    The aim of IPM is not only to reduce indiscriminate pesticide use but also to substitute hazardous chemicals with safe chemistries.

    Fertilizers & Pesticides

    IPM is a process of achieving long-term, environmentally safe pest control using wide variety of technology and other potential pest management practices. In European arable systems, applied multi-disciplinary research and farmer incentives to encourage the adoption of innovative IPM strategies are essential for development of sustainable maize-based cropping systems. These IPM strategies can contribute immensely to address the European strategic commitment to the environmentally sustainable use of pesticides Vasileiadis et al. The added cost and time to do an IPM approach is sometimes a difficult task for growers, but government and extension services can help in convincing and encouraging growers to go for IPM strategy for eco-friendly and long term pest control.

    We have already discussed earlier that continuous use of pesticides leads to pesticide resistance and pest resurgence problem. To avoid these issues we can always go for other potential management options that include cultural and physical control, host plant resistance, biocontrol, and the use of biopesticides etc.

    Cultural control for pest management has been adopted by growers throughout the world for a long time due to its environmentally friendly nature and minimal costs Gill et al. Cultural control practices are regular farm operations, which are used to destroy the pests or to prevent them from causing plant damage. Soil solarization McSorley and Gill, ; Gill and McSorley, b and organic mulches Gill and McSorley, a alone and their integration Gill and McSorley, were reported as economical and eco-friendly technique for controlling soil-surface arthropods various insects, and nematodes Gill et al.

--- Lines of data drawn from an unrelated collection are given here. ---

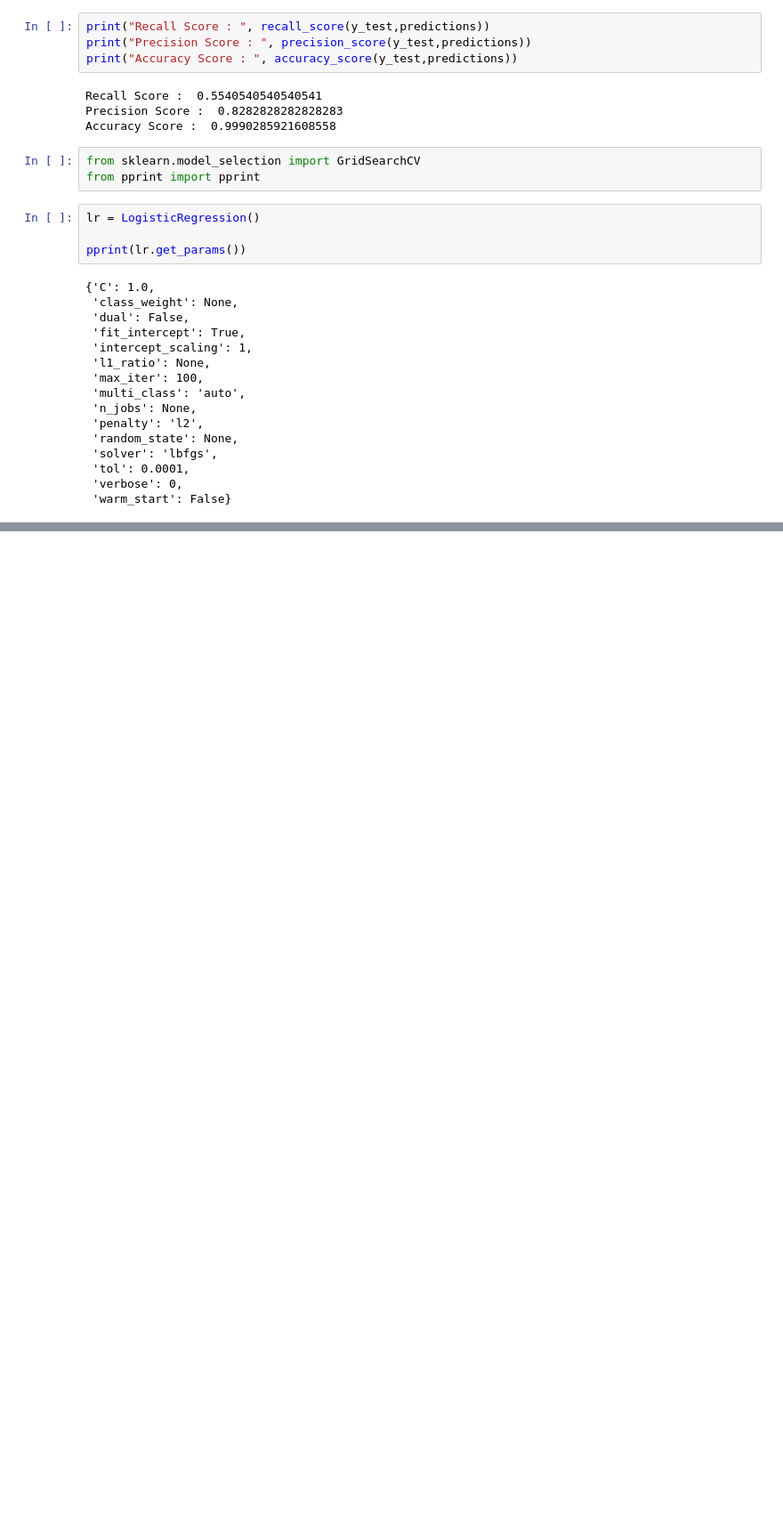
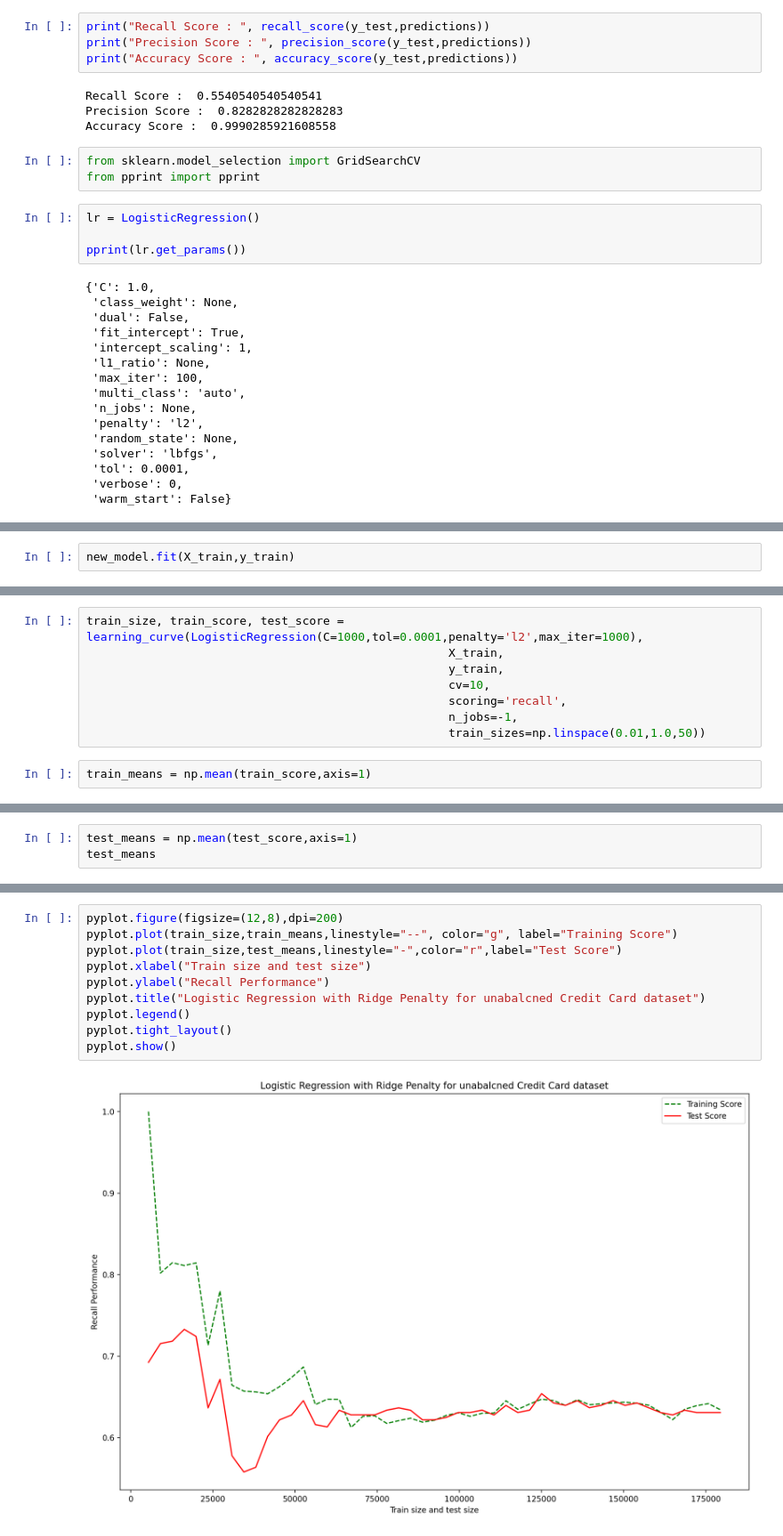
Before and after one commit to bthakr1/Machine_Learning, a Jupyter notebook: Logistic_Regression.ipynb, the cells around one changed output, grey strips where cells are left out. Shown: that part at 89% size. Saved outputs shown, nothing was run; the diff lists cells and outputs as text; blank space fills up the shorter version.

Commit message:
added learning curve

```diff
--- a/Logistic_Regression.ipynb
+++ b/Logistic_Regression.ipynb
@@ -141,0 +153,2 @@ lr_grid_Search.fit(X_train,y_train)
+# %%
+new_model.fit(X_train,y_train)
@@ -141,0 +218,10 @@ lr_grid_Search.fit(X_train,y_train)
+# %%
+train_size, train_score, test_score = learning_curve(LogisticRegression(C=1000,tol=0.0001,penalty='l2',max_iter=1000),
+                                                    X_train,
+                                                    y_train,
+                                                    cv=10,
+                                                    scoring='recall',
+                                                    n_jobs=-1,
+                                                    train_sizes=np.linspace(0.01,1.0,50))
+# %%
+train_means = np.mean(train_score,axis=1)
@@ -141,0 +241,3 @@ lr_grid_Search.fit(X_train,y_train)
+# %%
+test_means = np.mean(test_score,axis=1)
+test_means
@@ -141,0 +255,12 @@ lr_grid_Search.fit(X_train,y_train)
+# %%
+pyplot.figure(figsize=(12,8),dpi=200)
+pyplot.plot(train_size,train_means,linestyle="--", color="g", label="Training Score")
+pyplot.plot(train_size,test_means,linestyle="-",color="r",label="Test Score")
+pyplot.xlabel("Train size and test size")
+pyplot.ylabel("Recall Performance")
+pyplot.title("Logistic Regression with Ridge Penalty for unabalcned Credit Card dataset")
+pyplot.legend()
+pyplot.tight_layout()
+pyplot.show()
+# %% [output]
+[figure, added]
```
Also changed, not shown: parts of 26 cells of this notebook.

    More effective cultural control can be achieved by synchronizing existing practices with life cycles of pests. This way the weakest link in their life cycle is subjected to adverse climatic conditions. Large insect populations are killed automatically by farmers when they expose them to adverse climatic conditions through agricultural practices like weeding, ploughing, and hoeing.

    Ploughing of agricultural field allows turnover of the upper layer of soil while burying the weeds and residues from last year. Planting dates Goyal and Kanta, a , and barrier crops teosinte Zea spp. Goyal and Kanta, b were found to be effective against maize stem borer Chilo partellus in India. The brown seaweeds Spatoglossum asperum and Sargassum swartzii can be used as manure to protect plants tomato Solanum lycopersicum L. In India, rodents are pests in agriculture, horticulture, forestry, animal husbandry as well as in human dwellings and rural and urban storage facilities.

    Cultural methods, such as clean cultivation, proper soil tillage and crop scheduling, barriers, repellents and proofing that reduce the rodent harbourage, food sources and immigration may have long lasting effects Parshad, Managing pest populations using devices which affect them physically or alter their physical environment is called physical control. Exposure to sun rays, steaming, moisture management especially for stored grain pests, and light traps for attracting various kinds of moths, beetles and other pests are different methods used in physical control.

    For example steaming woolen winter clothes help in eliminating population of the woolly bear moth, Antherenus vorax waterhouse Dhaliwal et al. Hot water treatment of plant storage products like corns, and bulbs helps to kill many concealed pests such as eelworms and bulb flies. Mechanical control refers to suppression of pest population by manual devices. It includes various practices such as hand picking, trapping and suction devices, clipping, pruning and crushing of infested shoots and floral parts, and exclusion by screens and barriers to keep away house flies Musca domestica , mosquitoes and other pests.

    In south-eastern Australia, the common starling Sturnus vulgaris is an established invasive avian pest that is now making incursions into Western Australia which is currently free of this species. Trapping with live-lure birds is suggested to be the most cost-effective and widely implemented starling control technique Campbell et al.